“They cannot walk out of this conference without delivering anything,” he said.
Isely still considers himself Catholic because he believes there is a possibility that there will be change.
“I don’t know what a post-abuse church will look like, but that’s one I want to be a part of,” he said. “I still do believe out of … the voice of that suffering (by abuse victims and survivors) will come the real spiritual reform of this church.”
Anne Barrett Doyle, co-director of BishopAccountability.org, and Terence McKiernan, the organization’s president, pointed to Bishop Steven R. Biegler of Cheyenne, Wyoming, as a good example of an accountable bishop.
McKiernan told the Catholic Review, the news outlet of the Baltimore Archdiocese, that releasing the names of accused and continuously updating those lists are steps in the right direction of attaining accountability. The Archdiocese of Baltimore was one of the first in the country to publish such a list in 2002, with updates to the list in the years since.
“We know survivors who can’t go into a church,” McKiernan said, adding that, as a researcher, he cannot walk away. “This has actually made my faith stronger and more important.
The news conference also heard from Shaun Dougherty, a victim-survivor from the Diocese of Altoona-Johnstown, Pennsylvania. It was Dougherty’s first time protesting outside the bishops’ assembly. He said throughout his entire adult life, some members of the conference covered up clergy sexual abuse.
“This time, if they’re going to do it again, they’re going to do it with me standing here,” Dougherty said. “I will not cower again.”
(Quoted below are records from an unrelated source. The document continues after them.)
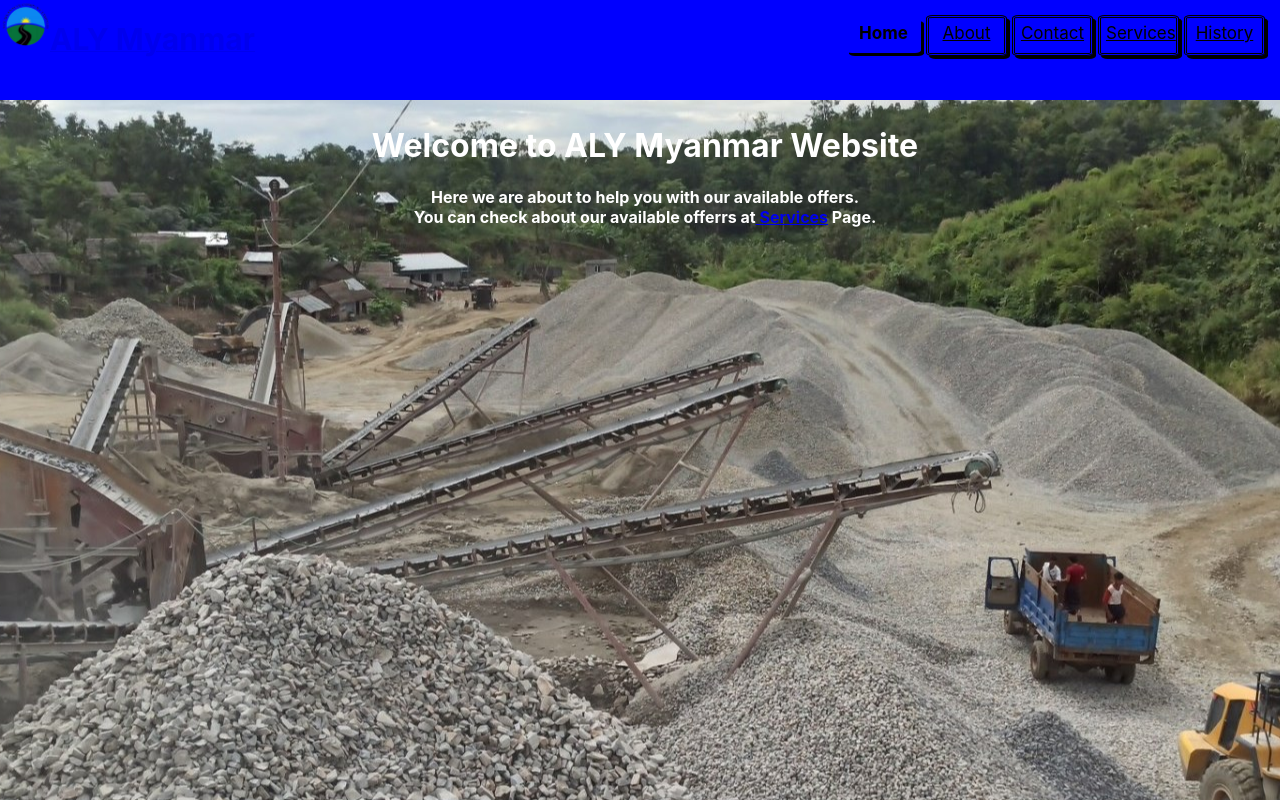
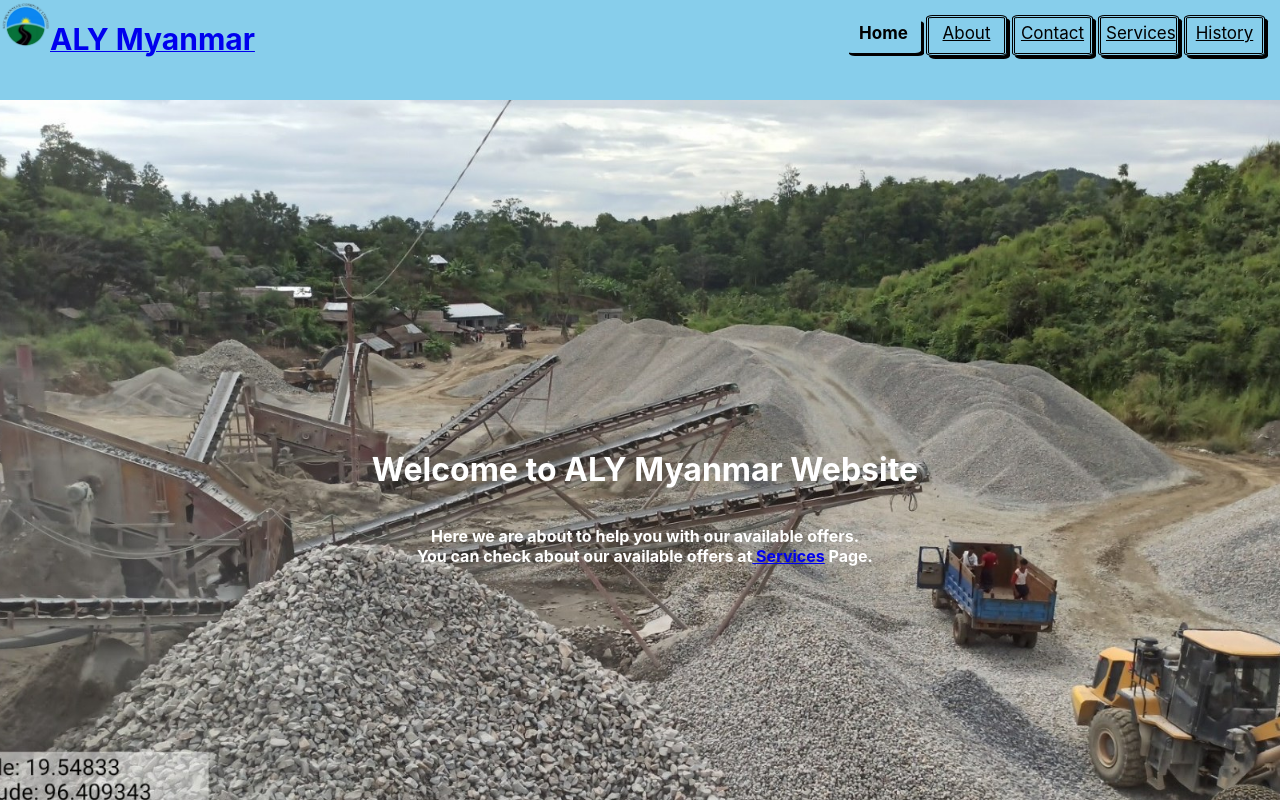
Before and after one commit to thomaslynn132/ALY-Myanmar, a React (Create React App) app: page / in a window 1280 px wide. Shown: the top 800 px of the page. Built offline with nearby package versions, Linux system fonts and the light colour scheme.

Commit message:
Home and About changes

```diff
--- a/src/App.css
+++ b/src/App.css
@@ -2,6 +2,8 @@
   align-items: center;
   text-align: center;
   font-family: "Franklin Gothic Medium", "Arial Narrow", Arial, sans-serif;
+  background-image: url("./assets/background.jpg");
+  background-size: 1%;
 }
 
 @media (max-width: 767px) {
@@ -20,9 +22,7 @@
 
   .container {
     position: relative;
-    width: 95%; /* Center the container horizontally */
-    padding: 10px; /* Add padding inside the container */
-    background-color: #f0f0f0; /* Background color */
+    width: 100%;
   }
 
   .subContainer {
@@ -30,7 +30,6 @@
     width: 100%;
     position: relative;
     display: inline;
-    padding: 10px;
     align-items: center;
   }
   .info {
@@ -45,8 +44,15 @@
     border-style: double;
   }
   .infoLi {
-    width: 400px;
-    height: 300px;
+    width: 300px;
+    height: 170px;
+    text-align: center;
+    margin: 5px;
+    padding: 5px;
+    display: inline-block;
+    border: 3px;
+    box-sizing: content-box;
+    border-style: double;
   }
 }
 
@@ -54,9 +60,7 @@
 @media (min-width: 768px) {
   .container {
     position: relative;
-    width: 90%; /* /* Center the container horizontally */
-    padding: 30px; /* Add padding inside the container */
-    background-color: #f0f0f0; /* Background color */
+    width: 100%;
   }
 
   .subContainer {
@@ -64,7 +68,6 @@
     display: block;
     justify-content: center;
     align-items: center;
-    padding: 10px;
   }
   .navItems {
     margin-right: "10px";
@@ -84,8 +87,15 @@
     border-style: double;
   }
   .infoLi {
-    width: 400px;
-    height: 300px;
+    width: 300px;
+    height: 160px;
+    text-align: center;
+    margin: 5px;
+    padding: 5px;
+    display: inline-block;
+    border: 3px;
+    box-sizing: content-box;
+    border-style: double;
   }
 }
 
@@ -93,7 +103,7 @@
   background-color: aquamarine;
   width: 100%;
   text-align: left;
-  height: 150px;
+  height: auto;
   padding: 25px;
   margin-bottom: 0px;
   margin: auto;
--- a/src/components/Footer.jsx
+++ b/src/components/Footer.jsx
@@ -6,11 +6,11 @@
     <footer>
       <div className="footer">
         <p>
-          &copy; {currentYear} All rights reserved. ALY Myanmar Contact us via:{" "}
-          <br />
+          &copy; {currentYear} All rights reserved. ALY Myanmar <br /> <br />
+          Contact us via: <br />
         </p>
         <a href="https://www.facebook.com/profile.php?id=100063721672766&mibextid=ZbWKwL">
-          <img src="../Assets/Facebook.png" alt="Facebook Logo"></img>
+          <img src="./assets/Facebook.png" alt="Facebook Logo"></img>
           <label>Facebook</label>
         </a>
         <h3>Address:</h3>
--- a/src/components/NavLinkComponent.jsx
+++ b/src/components/NavLinkComponent.jsx
@@ -32,7 +32,7 @@
           flexDirection: "row",
           width: "100%",
           height: "100px",
-          backgroundColor: "blue",
+          backgroundColor: "skyblue",
         }}>
         <NavLink link="./" to="/" exact>
           <img
--- a/src/pages/About/About.jsx
+++ b/src/pages/About/About.jsx
@@ -35,17 +35,18 @@
             <p>24/09/2020</p>
           </span>
         </div>
+        <br />
+        <span className="infoLi">
+          <h4>Principal Activity</h4>
+          <ul>
+            <li>41 - Construction of Buildings</li>
+            <li>08 - Other mining and quarraying</li>
+            <li>42 - Civil Engineering</li>
+            <li>Import - Export Trading</li>
+          </ul>
+        </span>
       </div>
-
-      <span className="infoLi">
-        <h4>Principal Activity</h4>
-        <li>
-          <ul>41 - Construction of Buildings</ul>
-          <ul>08 - Other mining and quarraying</ul>
-          <ul>42 - Civil Engineering</ul>
-          <ul>Import - Export Trading</ul>
-        </li>
-      </span>
+      <div className="container"></div>
     </>
   );
 }
--- a/src/pages/Contact/Contact.jsx
+++ /dev/null
@@ -1,9 +0,0 @@
-import React from 'react'
-
-const Contact = () => {
-  return (
-    <div>Contact</div>
-  )
-}
-
-export default Contact
--- a/src/pages/Home/Home.js
+++ b/src/pages/Home/Home.js
@@ -16,18 +16,25 @@
   ];
 
   const [currentImageIndex, setCurrentImageIndex] = useState(0);
+  const [fade, setFade] = useState("fade-in");
+
   useEffect(() => {
     const slideshowInterval = setInterval(() => {
-      setCurrentImageIndex((prevIndex) => (prevIndex + 1) % images.length);
+      setFade("fade-out");
+
+      setTimeout(() => {
+        setCurrentImageIndex((prevIndex) => (prevIndex + 1) % images.length);
+        setFade("fade-in");
+      }, 500); // Adjust the delay based on your transition duration
     }, 4000);
 
     return () => clearInterval(slideshowInterval);
-  }, [images.length, setCurrentImageIndex]);
+  }, [images.length, setCurrentImageIndex, setFade]);
 
   return (
     <div className="slideshow-container">
       <div
-        className="slide"
+        className={`slide ${fade}`}
         style={{
           backgroundImage: `url("${images[currentImageIndex]}")`,
           backgroundPosition: "center",
@@ -39,7 +46,7 @@
         <h1>Welcome to ALY Myanmar Website</h1>
         <p>
           Here we are about to help you with our available offers. <br /> You
-          can check about our available offerrs at
+          can check about our available offers at
           <a href="./Services"> Services</a> Page.
         </p>
       </div>
--- a/src/pages/Home/HomePage.css
+++ b/src/pages/Home/HomePage.css
@@ -2,19 +2,37 @@
 
 body {
   margin: 0;
-  overflow: hidden;
 }
+/* HomePage.css */
 
 .slideshow-container {
   position: relative;
-  width: 100vw;
-  height: 100vh;
 }
 
 .slide {
-  position: relative;
+  display: flex;
+  flex-direction: column;
+  align-items: center;
+  justify-content: center;
+  height: 100vh;
   width: 100%;
-  height: 100%;
-  opacity: 1;
+  background-size: cover;
+  background-repeat: no-repeat;
   transition: opacity 1s ease-in-out;
 }
+
+.slide.fade-in {
+  opacity: 1;
+}
+
+.slide.fade-out {
+  opacity: 0;
+}
+
+.slide h1 {
+  text-decoration: solid;
+}
+
+.slide p {
+  text-decoration: solid;
+}
--- a/src/pages/index.js
+++ b/src/pages/index.js
@@ -1,13 +1,6 @@
-import Home from './Home/Home';
-import About from './About/About';
-import Services from './Services/Services';
-import Contact from './Contact/Contact';
-import History from './History/History';
+import Home from "./Home/Home";
+import About from "./About/About";
+import Services from "./Services/Services";
+import History from "./History/History";
 
-export {
-  Home,
-  About,
-  Services,
-  Contact,
-  History,
-}
+export { Home, About, Services, History };
--- a/src/router/index.js
+++ b/src/router/index.js
@@ -1,8 +1,4 @@
 import { Router } from "./router";
 import { ROUTES } from "./routerConstants";
 
-
-export {
-  Router,
-  ROUTES,
-}
+export { Router, ROUTES };
--- a/src/router/router.js
+++ b/src/router/router.js
@@ -1,37 +1,32 @@
-import {
-  Home,
-  About,
-  Services,
-  Contact,
-}from "../pages";
+import { Home, About, Services, History } from "../pages";
 import { ROUTES } from "./routerConstants";
 import { Routes, Route } from "react-router-dom";
 
 const routes = [
   {
-    component: <Home/>,
+    component: <Home />,
     path: ROUTES.HOME,
   },
   {
-    component: <About/>,
+    component: <About />,
     path: ROUTES.ABOUT,
   },
   {
-    component: <Services/>,
+    component: <Services />,
     path: ROUTES.SERVICES,
   },
   {
-    component: <Contact/>,
-    path: ROUTES.CONTACT,
+    component: <History />,
+    path: ROUTES.HISTORY,
   },
-]
+];
 
 export const Router = () => {
   return (
     <Routes>
       {routes.map((route, index) => (
-        <Route path={`${route.path}`} element={route.component} key={index}/>
+        <Route path={`${route.path}`} element={route.component} key={index} />
       ))}
     </Routes>
-  )
-}
+  );
+};
--- a/src/router/routerConstants.js
+++ b/src/router/routerConstants.js
@@ -1,7 +1,6 @@
 export const ROUTES = {
-  HOME: '',
-  ABOUT: 'about',
-  CONTACT: 'contact',
-  SERVICES: 'services',
-  HISTORY: 'history'
-}
+  HOME: "",
+  ABOUT: "about",
+  SERVICES: "services",
+  HISTORY: "history",
+};
```
Also changed, not shown: src/assets/background.jpg (added).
One of nine children and raised in a “very, very” Catholic household, Dougherty said he stopped practicing his faith as a teenager as a direct result of the abuse he encountered.
“I wholeheartedly struggle with faith,” he said. “If they (bishops) want me to believe in God, they should probably do something to show me that they believe in God.”
Dougherty last encountered clergy sexual abuse in 1983 but said “the mental torment and torture has lasted every day since that time.”
His family knows about the abuse, and most have since left the Catholic Church. He still has two brothers and a sister who actively practice the Catholic faith, and he acknowledged that the personal choice lies with the individual.
“The Catholic faithful and the Catholic hierarchy — in order to get me to go back (to the church) — would have to act the way they taught me to act in Catholic school,” Dougherty said. “Until then, I don’t believe in anything.”
Fewer than 10 people participated in the protests outside the conference hotel on the first day of the fall meeting.
Some protests of and demonstrations in support of the general assembly began over the weekend. A group of priests, seminarians and lay faithful walked nearly 50 miles from Emmitsburg to the Basilica of the National Shrine of the Assumption of the Blessed Virgin Mary in Baltimore Nov. 9-11 in penance and prayer.
Just before those pilgrims participated in 4:30 p.m. Mass Nov. 11, a paper was taped to the door of the basilica listing “5 Theses” by a group of the same name. They called for full transparency, survivors’ voices, simple living, women in church leadership and praying for a reformed church.
Members also placed the theses in the collection basket with two pennies — their “two cents” — attached. Liz McCloskey, one of the leaders of 5 Theses, said the pennies paralleled the day’s reading from the Gospel of Mark.
“The Gospel for the day is the widow’s mite,” McCloskey told Catholic News Service. “This is a drop in the bucket. This is a huge institution that’s been around for 2,000 years and is slow to change.
“There is a feeling of powerlessness or not influencing the church, yet Jesus said those two cents are of value,” she said. “My hope is that this is a contribution that’s valued and is heard.”
— Emily Rosenthal Catholic News Service
Rosenthal is a staff writer at the Catholic Review, the news website and magazine of the Archdiocese of Baltimore. Dennis Sadowski of Catholic News Service contributed to this article.